The Police Commissioner has commended his "courageous" officers who arrested the alleged gunman 21 minutes after they were alerted while he was en route to another attack.

Mike Bush provided the updated information to media today, saying it took 5 minutes and 39 seconds for police to be armed and on the scene ready to respond to the attack. In 10 minutes the armed offenders squad was on the scene.

"In 21 minutes the person now in custody was arrested, from when we were first notified to when we intervened and he was arrested, away from further harm from the public," Bush said.

"We strongly we believe we stopped him on the way to further attack. Lives were saved."


Police Minister Stuart Nash this morning told Newstalk ZB's Mike Hosking the Commissioner couldn't believe how fast the alleged shooter was arrested.

"We are talking about a big city, a widely spread city, to have the guy arrested either within 20 minutes or 35 minutes, I think is extraordinary," Nash said.

Nash also revealed more details around the man's arrest.

"These two guys pull this guy out but at the same time he was yelling, 'I've got a bomb' and shooting at the same time, so we overuse the word hero but not in this case."

When asked if the officers would be receiving bravery awards, Nash said he could not "pre empt anything" but there "aren't too many more acts of bravery higher than that".

"I'm very, very proud to be their Minister. I just think they have stood up when they needed to. I'm very proud of them."

The timeline of events for Friday's attacks which killed 50 people and wounded another 50 was about 40 minutes.

The accused gunman was arrested by two officers on Brougham St, following the shootings at both the Deans Ave and Linwood mosques.


The two officers, who had just come from a training session, rammed his car off the road in order to stop him.

Bush said this was "absolutely an international investigation".

It involved New Zealand police, the FBI, Australian police, and Five Eyes partners.

"To build a comprehensive picture of this person we will put before the court."

Bush confirmed there was just one attacker.

"A focus [of the investigation] is to figure out if anyone else was supporting him in any way.
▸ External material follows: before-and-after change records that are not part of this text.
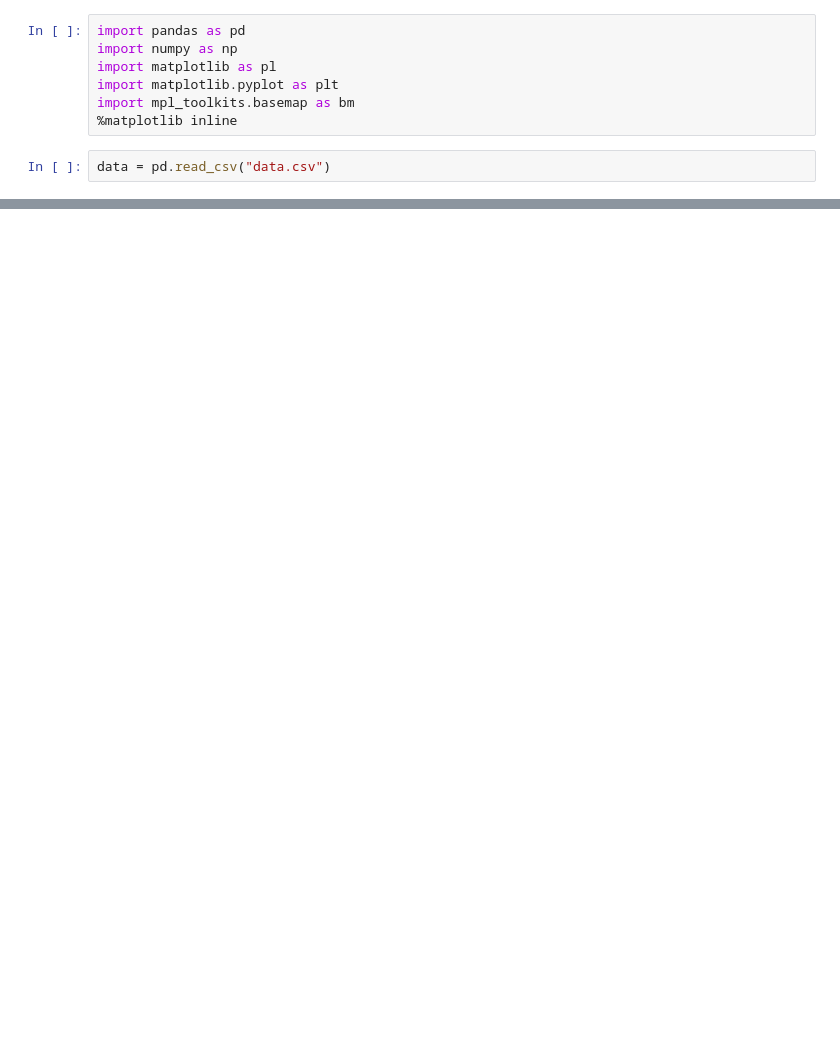
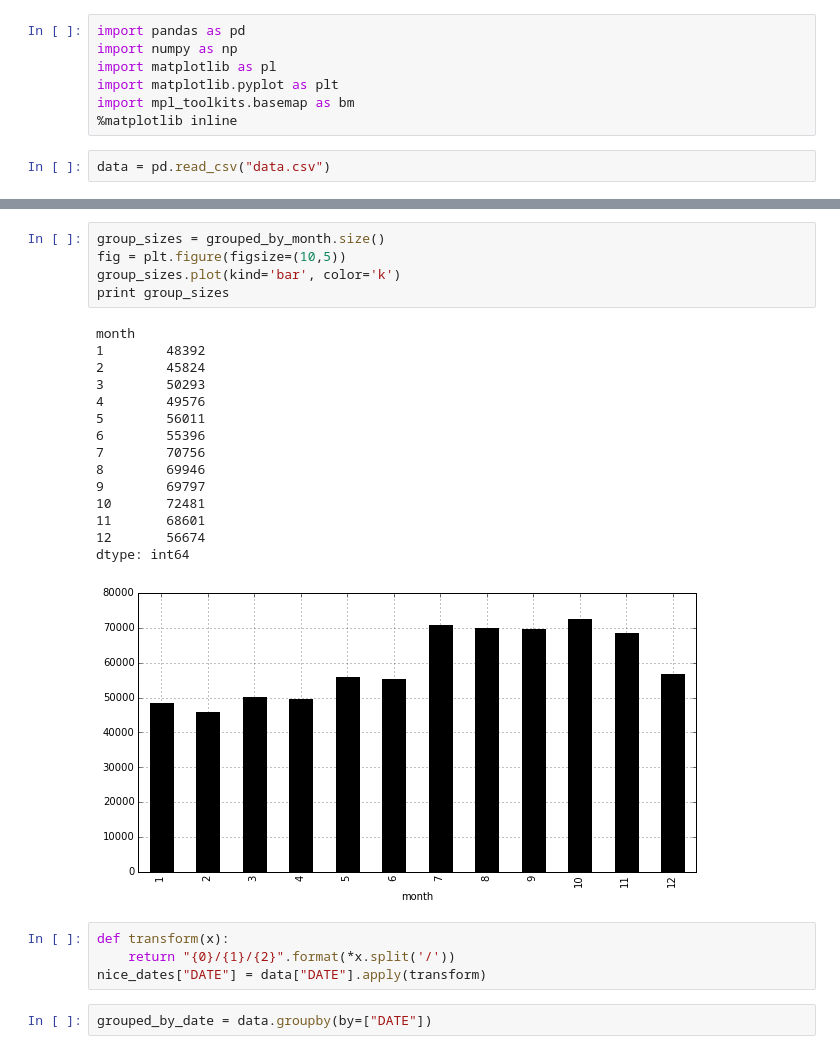
Before and after one commit to maltandhop/technosphere, a Jupyter notebook: project.ipynb, the cells around one changed output, grey strips where cells are left out. Drawn from its saved outputs; the diff is of its cells as text; blank space fills up the shorter version.

```diff
--- a/project.ipynb
+++ b/project.ipynb
@@ -19,0 +36,27 @@ data.head()
+# %%
+group_sizes = grouped_by_month.size()
+fig = plt.figure(figsize=(10,5))
+group_sizes.plot(kind='bar', color='k')
+print group_sizes
+# %% [output]
+month
+1        48392
+2        45824
+3        50293
+4        49576
+5        56011
+6        55396
+7        70756
+8        69946
+9        69797
+10       72481
+11       68601
+12       56674
+dtype: int64
+[figure, added]
+# %%
+def transform(x):
+    return "{0}/{1}/{2}".format(*x.split('/'))
+nice_dates["DATE"] = data["DATE"].apply(transform)
+# %%
+grouped_by_date = data.groupby(by=["DATE"])
```
Also changed, not shown: parts of 9 cells of this notebook, 4 other files.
We are still conducting that part of the investigation."


They were not looking at anyone specifically.

At the accused gunman's next court appearance, at the High Court on April 5, there would "undoubtedly be more charges", Bush said.

"We are working towards, as you can imagine, a considerable number of the most serious charges."

Regarding the other people charged, Bush said was a lone man who appeared at one of the cordons with a firearm, and the others were a couple – a man and a woman.

The woman had been released while the man had been charged with a firearms offence.

"We do not believe they are related to the attacker in any way," Bush said.


Police had now formally identified 21 victims and their bodies would be released to their families.

"By end of Wednesday we should have identified all of the victims, some may take a little longer."

Bush said there were 120 people involved in the process, involving forensic experts from overseas, with the focus of "reuniting victims with loved ones".

While for police the number one priority was victims and families, on behalf of the Chief Coroner it was to ensure absolute accuracy in the identification process.

The other responsibility was prosecution.

"We must prove the cause of death to the satisfaction of coroner and judge. You cannot convict for murder without that cause of death."


Meanwhile, police have formally released the first five names of those killed at the Masjid Al Noor Mosque shootings.

They are:

Haji Mohemmed Daoud Nabi (male)

Mohsen Mohammed Al Harbi (male)

Kamel Moh'd Kamal Kamel Darwish (male, from Jordan)

Junaid Ismail (male)


Mucaad Ibrahim (male)